### [The task]
Each entry is to be printed again word for word.

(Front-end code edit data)
◇ ◇ ◇ ◇ ◇ ◇ ◇
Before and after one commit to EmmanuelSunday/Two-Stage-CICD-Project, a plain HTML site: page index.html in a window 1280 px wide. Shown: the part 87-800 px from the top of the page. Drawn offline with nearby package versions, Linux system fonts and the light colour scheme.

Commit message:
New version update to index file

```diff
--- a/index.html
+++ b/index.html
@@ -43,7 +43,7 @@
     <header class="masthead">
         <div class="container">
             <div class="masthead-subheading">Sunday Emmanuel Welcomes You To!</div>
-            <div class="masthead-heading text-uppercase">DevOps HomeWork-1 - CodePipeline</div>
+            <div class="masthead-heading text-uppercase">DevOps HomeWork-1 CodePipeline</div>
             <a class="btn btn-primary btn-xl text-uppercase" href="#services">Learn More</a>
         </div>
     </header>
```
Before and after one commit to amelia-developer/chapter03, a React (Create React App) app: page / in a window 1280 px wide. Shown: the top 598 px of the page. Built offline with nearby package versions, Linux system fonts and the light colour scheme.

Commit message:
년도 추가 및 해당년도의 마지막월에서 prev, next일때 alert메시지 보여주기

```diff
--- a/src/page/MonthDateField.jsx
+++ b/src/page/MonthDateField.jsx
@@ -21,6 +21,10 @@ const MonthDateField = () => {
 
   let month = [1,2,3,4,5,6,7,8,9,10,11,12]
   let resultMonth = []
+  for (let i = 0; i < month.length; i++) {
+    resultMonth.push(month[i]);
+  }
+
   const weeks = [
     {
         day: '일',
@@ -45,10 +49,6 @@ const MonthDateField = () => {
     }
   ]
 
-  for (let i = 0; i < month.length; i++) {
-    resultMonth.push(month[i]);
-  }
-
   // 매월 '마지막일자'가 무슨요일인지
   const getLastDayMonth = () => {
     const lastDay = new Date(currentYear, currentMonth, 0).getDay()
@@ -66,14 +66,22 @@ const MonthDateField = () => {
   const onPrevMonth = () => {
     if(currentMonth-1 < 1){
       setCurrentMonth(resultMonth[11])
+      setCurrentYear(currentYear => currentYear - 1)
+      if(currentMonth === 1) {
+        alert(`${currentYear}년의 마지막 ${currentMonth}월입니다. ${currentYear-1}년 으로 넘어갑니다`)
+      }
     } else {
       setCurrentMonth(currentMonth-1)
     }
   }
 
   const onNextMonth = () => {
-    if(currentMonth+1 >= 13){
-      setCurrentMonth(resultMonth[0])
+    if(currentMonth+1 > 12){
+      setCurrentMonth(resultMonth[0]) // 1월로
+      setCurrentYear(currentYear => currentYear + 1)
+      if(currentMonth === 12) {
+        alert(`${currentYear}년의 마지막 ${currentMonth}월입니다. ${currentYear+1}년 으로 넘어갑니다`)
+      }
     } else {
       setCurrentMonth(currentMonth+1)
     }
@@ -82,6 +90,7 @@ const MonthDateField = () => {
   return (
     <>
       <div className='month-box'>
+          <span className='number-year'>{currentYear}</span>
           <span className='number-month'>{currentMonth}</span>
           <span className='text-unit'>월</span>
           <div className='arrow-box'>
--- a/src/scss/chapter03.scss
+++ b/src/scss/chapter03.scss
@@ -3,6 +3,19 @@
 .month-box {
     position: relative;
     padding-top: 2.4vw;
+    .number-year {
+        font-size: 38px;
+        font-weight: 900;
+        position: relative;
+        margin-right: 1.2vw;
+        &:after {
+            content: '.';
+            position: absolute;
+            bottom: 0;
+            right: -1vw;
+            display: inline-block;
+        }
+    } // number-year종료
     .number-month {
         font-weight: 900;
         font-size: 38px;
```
◇ ◇ ◇ ◇ ◇ ◇ ◇
### [The completed task]
Before and after one commit to EmmanuelSunday/Two-Stage-CICD-Project, a plain HTML site: page index.html in a window 1280 px wide. Shown: the part 87-800 px from the top of the page. Drawn offline with nearby package versions, Linux system fonts and the light colour scheme.

Commit message:
New version update to index file

```diff
--- a/index.html
+++ b/index.html
@@ -43,7 +43,7 @@
     <header class="masthead">
         <div class="container">
             <div class="masthead-subheading">Sunday Emmanuel Welcomes You To!</div>
-            <div class="masthead-heading text-uppercase">DevOps HomeWork-1 - CodePipeline</div>
+            <div class="masthead-heading text-uppercase">DevOps HomeWork-1 CodePipeline</div>
             <a class="btn btn-primary btn-xl text-uppercase" href="#services">Learn More</a>
         </div>
     </header>
```
Before and after one commit to amelia-developer/chapter03, a React (Create React App) app: page / in a window 1280 px wide. Shown: the top 598 px of the page. Built offline with nearby package versions, Linux system fonts and the light colour scheme.

Commit message:
년도 추가 및 해당년도의 마지막월에서 prev, next일때 alert메시지 보여주기

```diff
--- a/src/page/MonthDateField.jsx
+++ b/src/page/MonthDateField.jsx
@@ -21,6 +21,10 @@ const MonthDateField = () => {
 
   let month = [1,2,3,4,5,6,7,8,9,10,11,12]
   let resultMonth = []
+  for (let i = 0; i < month.length; i++) {
+    resultMonth.push(month[i]);
+  }
+
   const weeks = [
     {
         day: '일',
@@ -45,10 +49,6 @@ const MonthDateField = () => {
     }
   ]
 
-  for (let i = 0; i < month.length; i++) {
-    resultMonth.push(month[i]);
-  }
-
   // 매월 '마지막일자'가 무슨요일인지
   const getLastDayMonth = () => {
     const lastDay = new Date(currentYear, currentMonth, 0).getDay()
@@ -66,14 +66,22 @@ const MonthDateField = () => {
   const onPrevMonth = () => {
     if(currentMonth-1 < 1){
       setCurrentMonth(resultMonth[11])
+      setCurrentYear(currentYear => currentYear - 1)
+      if(currentMonth === 1) {
+        alert(`${currentYear}년의 마지막 ${currentMonth}월입니다. ${currentYear-1}년 으로 넘어갑니다`)
+      }
     } else {
       setCurrentMonth(currentMonth-1)
     }
   }
 
   const onNextMonth = () => {
-    if(currentMonth+1 >= 13){
-      setCurrentMonth(resultMonth[0])
+    if(currentMonth+1 > 12){
+      setCurrentMonth(resultMonth[0]) // 1월로
+      setCurrentYear(currentYear => currentYear + 1)
+      if(currentMonth === 12) {
+        alert(`${currentYear}년의 마지막 ${currentMonth}월입니다. ${currentYear+1}년 으로 넘어갑니다`)
+      }
     } else {
       setCurrentMonth(currentMonth+1)
     }
@@ -82,6 +90,7 @@ const MonthDateField = () => {
   return (
     <>
       <div className='month-box'>
+          <span className='number-year'>{currentYear}</span>
           <span className='number-month'>{currentMonth}</span>
           <span className='text-unit'>월</span>
           <div className='arrow-box'>
--- a/src/scss/chapter03.scss
+++ b/src/scss/chapter03.scss
@@ -3,6 +3,19 @@
 .month-box {
     position: relative;
     padding-top: 2.4vw;
+    .number-year {
+        font-size: 38px;
+        font-weight: 900;
+        position: relative;
+        margin-right: 1.2vw;
+        &:after {
+            content: '.';
+            position: absolute;
+            bottom: 0;
+            right: -1vw;
+            display: inline-block;
+        }
+    } // number-year종료
     .number-month {
         font-weight: 900;
         font-size: 38px;
```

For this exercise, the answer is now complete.